Screenshot and code edit data:
»»
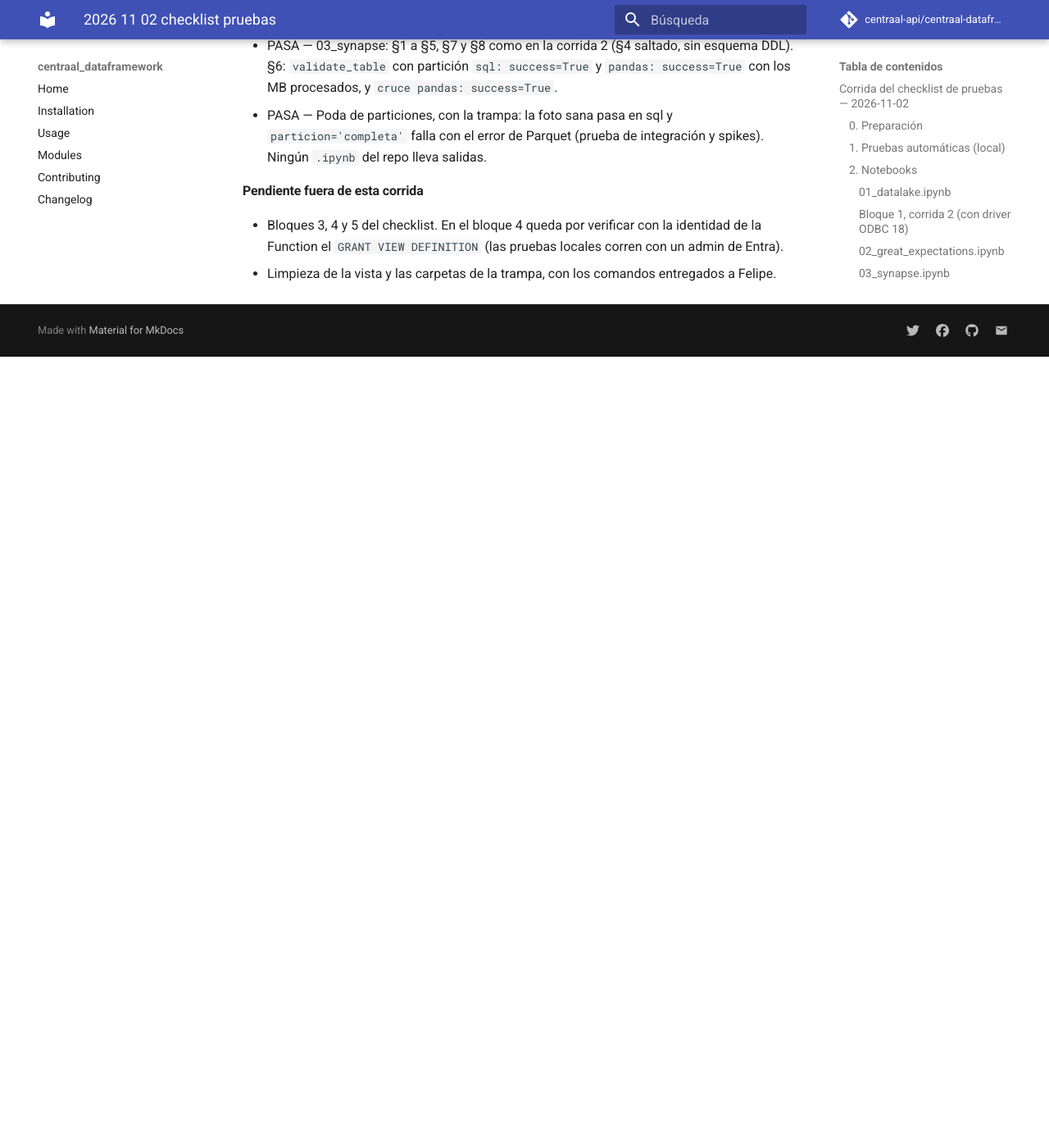
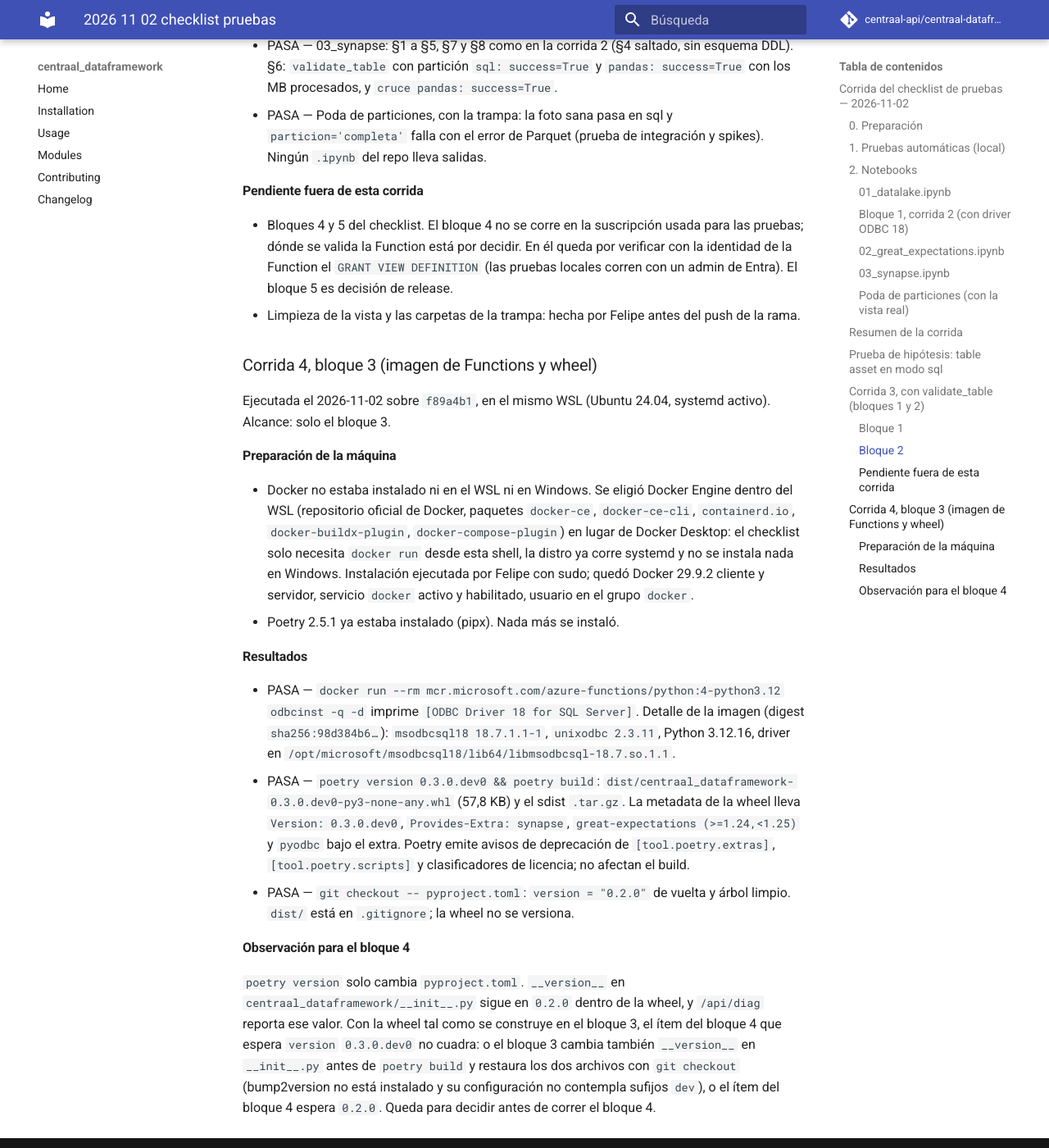
Before and after one commit to centraal-api/centraal-dataframework, an MkDocs documentation site: the page built from docs/superpowers/runs/2026-11-02-checklist-pruebas.md, in a window 1280 px wide and 1400 px high, scrolled down 7582 px. Shown: the whole window at 82% size. Built offline with MkDocs 1.6.1 and Material for MkDocs 9.7.7, drawn with Linux system fonts in a browser that asks for light colours; comment, search, counter and statistics services are not loaded; before the commit the page ends 8017 px from its top, so only the background shows below that.

Commit message:
docs(runs): corrida 4, bloque 3 del checklist (imagen de Functions y wheel)

```diff
--- a/docs/superpowers/runs/2026-11-02-checklist-pruebas.md
+++ b/docs/superpowers/runs/2026-11-02-checklist-pruebas.md
@@ -166,5 +166,24 @@ Código: rama `feature/version_020` tras el plan `docs/superpowers/plans/2026-11
 
 ### Pendiente fuera de esta corrida
 
-- Bloques 3, 4 y 5 del checklist. En el bloque 4 queda por verificar con la identidad de la Function el `GRANT VIEW DEFINITION` (las pruebas locales corren con un admin de Entra).
-- Limpieza de la vista y las carpetas de la trampa, con los comandos entregados a Felipe.
+- Bloques 4 y 5 del checklist. El bloque 4 no se corre en la suscripción usada para las pruebas; dónde se valida la Function está por decidir. En él queda por verificar con la identidad de la Function el `GRANT VIEW DEFINITION` (las pruebas locales corren con un admin de Entra). El bloque 5 es decisión de release.
+- Limpieza de la vista y las carpetas de la trampa: hecha por Felipe antes del push de la rama.
+
+## Corrida 4, bloque 3 (imagen de Functions y wheel)
+
+Ejecutada el 2026-11-02 sobre `f89a4b1`, en el mismo WSL (Ubuntu 24.04, systemd activo). Alcance: solo el bloque 3.
+
+### Preparación de la máquina
+
+- Docker no estaba instalado ni en el WSL ni en Windows. Se eligió Docker Engine dentro del WSL (repositorio oficial de Docker, paquetes `docker-ce`, `docker-ce-cli`, `containerd.io`, `docker-buildx-plugin`, `docker-compose-plugin`) en lugar de Docker Desktop: el checklist solo necesita `docker run` desde esta shell, la distro ya corre systemd y no se instala nada en Windows. Instalación ejecutada por Felipe con sudo; quedó Docker 29.9.2 cliente y servidor, servicio `docker` activo y habilitado, usuario en el grupo `docker`.
+- Poetry 2.5.1 ya estaba instalado (pipx). Nada más se instaló.
+
+### Resultados
+
+- PASA — `docker run --rm mcr.microsoft.com/azure-functions/python:4-python3.12 odbcinst -q -d` imprime `[ODBC Driver 18 for SQL Server]`. Detalle de la imagen (digest `sha256:98d384b6…`): `msodbcsql18 18.7.1.1-1`, `unixodbc 2.3.11`, Python 3.12.16, driver en `/opt/microsoft/msodbcsql18/lib64/libmsodbcsql-18.7.so.1.1`.
+- PASA — `poetry version 0.3.0.dev0 && poetry build`: `dist/centraal_dataframework-0.3.0.dev0-py3-none-any.whl` (57,8 KB) y el sdist `.tar.gz`. La metadata de la wheel lleva `Version: 0.3.0.dev0`, `Provides-Extra: synapse`, `great-expectations (>=1.24,<1.25)` y `pyodbc` bajo el extra. Poetry emite avisos de deprecación de `[tool.poetry.extras]`, `[tool.poetry.scripts]` y clasificadores de licencia; no afectan el build.
+- PASA — `git checkout -- pyproject.toml`: `version = "0.2.0"` de vuelta y árbol limpio. `dist/` está en `.gitignore`; la wheel no se versiona.
+
+### Observación para el bloque 4
+
+`poetry version` solo cambia `pyproject.toml`. `__version__` en `centraal_dataframework/__init__.py` sigue en `0.2.0` dentro de la wheel, y `/api/diag` reporta ese valor. Con la wheel tal como se construye en el bloque 3, el ítem del bloque 4 que espera `version` `0.3.0.dev0` no cuadra: o el bloque 3 cambia también `__version__` en `__init__.py` antes de `poetry build` y restaura los dos archivos con `git checkout` (bump2version no está instalado y su configuración no contempla sufijos `dev`), o el ítem del bloque 4 espera `0.2.0`. Queda para decidir antes de correr el bloque 4.
```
««
> Exercise
Print each record exactly as it stands, skipping the pictures.

> Reply
Before and after one commit to centraal-api/centraal-dataframework, an MkDocs documentation site: the page built from docs/superpowers/runs/2026-11-02-checklist-pruebas.md, in a window 1280 px wide and 1400 px high, scrolled down 7582 px. Shown: the whole window at 82% size. Built offline with MkDocs 1.6.1 and Material for MkDocs 9.7.7, drawn with Linux system fonts in a browser that asks for light colours; comment, search, counter and statistics services are not loaded; before the commit the page ends 8017 px from its top, so only the background shows below that.

Commit message:
docs(runs): corrida 4, bloque 3 del checklist (imagen de Functions y wheel)

```diff
--- a/docs/superpowers/runs/2026-11-02-checklist-pruebas.md
+++ b/docs/superpowers/runs/2026-11-02-checklist-pruebas.md
@@ -166,5 +166,24 @@ Código: rama `feature/version_020` tras el plan `docs/superpowers/plans/2026-11
 
 ### Pendiente fuera de esta corrida
 
-- Bloques 3, 4 y 5 del checklist. En el bloque 4 queda por verificar con la identidad de la Function el `GRANT VIEW DEFINITION` (las pruebas locales corren con un admin de Entra).
-- Limpieza de la vista y las carpetas de la trampa, con los comandos entregados a Felipe.
+- Bloques 4 y 5 del checklist. El bloque 4 no se corre en la suscripción usada para las pruebas; dónde se valida la Function está por decidir. En él queda por verificar con la identidad de la Function el `GRANT VIEW DEFINITION` (las pruebas locales corren con un admin de Entra). El bloque 5 es decisión de release.
+- Limpieza de la vista y las carpetas de la trampa: hecha por Felipe antes del push de la rama.
+
+## Corrida 4, bloque 3 (imagen de Functions y wheel)
+
+Ejecutada el 2026-11-02 sobre `f89a4b1`, en el mismo WSL (Ubuntu 24.04, systemd activo). Alcance: solo el bloque 3.
+
+### Preparación de la máquina
+
+- Docker no estaba instalado ni en el WSL ni en Windows. Se eligió Docker Engine dentro del WSL (repositorio oficial de Docker, paquetes `docker-ce`, `docker-ce-cli`, `containerd.io`, `docker-buildx-plugin`, `docker-compose-plugin`) en lugar de Docker Desktop: el checklist solo necesita `docker run` desde esta shell, la distro ya corre systemd y no se instala nada en Windows. Instalación ejecutada por Felipe con sudo; quedó Docker 29.9.2 cliente y servidor, servicio `docker` activo y habilitado, usuario en el grupo `docker`.
+- Poetry 2.5.1 ya estaba instalado (pipx). Nada más se instaló.
+
+### Resultados
+
+- PASA — `docker run --rm mcr.microsoft.com/azure-functions/python:4-python3.12 odbcinst -q -d` imprime `[ODBC Driver 18 for SQL Server]`. Detalle de la imagen (digest `sha256:98d384b6…`): `msodbcsql18 18.7.1.1-1`, `unixodbc 2.3.11`, Python 3.12.16, driver en `/opt/microsoft/msodbcsql18/lib64/libmsodbcsql-18.7.so.1.1`.
+- PASA — `poetry version 0.3.0.dev0 && poetry build`: `dist/centraal_dataframework-0.3.0.dev0-py3-none-any.whl` (57,8 KB) y el sdist `.tar.gz`. La metadata de la wheel lleva `Version: 0.3.0.dev0`, `Provides-Extra: synapse`, `great-expectations (>=1.24,<1.25)` y `pyodbc` bajo el extra. Poetry emite avisos de deprecación de `[tool.poetry.extras]`, `[tool.poetry.scripts]` y clasificadores de licencia; no afectan el build.
+- PASA — `git checkout -- pyproject.toml`: `version = "0.2.0"` de vuelta y árbol limpio. `dist/` está en `.gitignore`; la wheel no se versiona.
+
+### Observación para el bloque 4
+
+`poetry version` solo cambia `pyproject.toml`. `__version__` en `centraal_dataframework/__init__.py` sigue en `0.2.0` dentro de la wheel, y `/api/diag` reporta ese valor. Con la wheel tal como se construye en el bloque 3, el ítem del bloque 4 que espera `version` `0.3.0.dev0` no cuadra: o el bloque 3 cambia también `__version__` en `__init__.py` antes de `poetry build` y restaura los dos archivos con `git checkout` (bump2version no está instalado y su configuración no contempla sufijos `dev`), o el ítem del bloque 4 espera `0.2.0`. Queda para decidir antes de correr el bloque 4.
```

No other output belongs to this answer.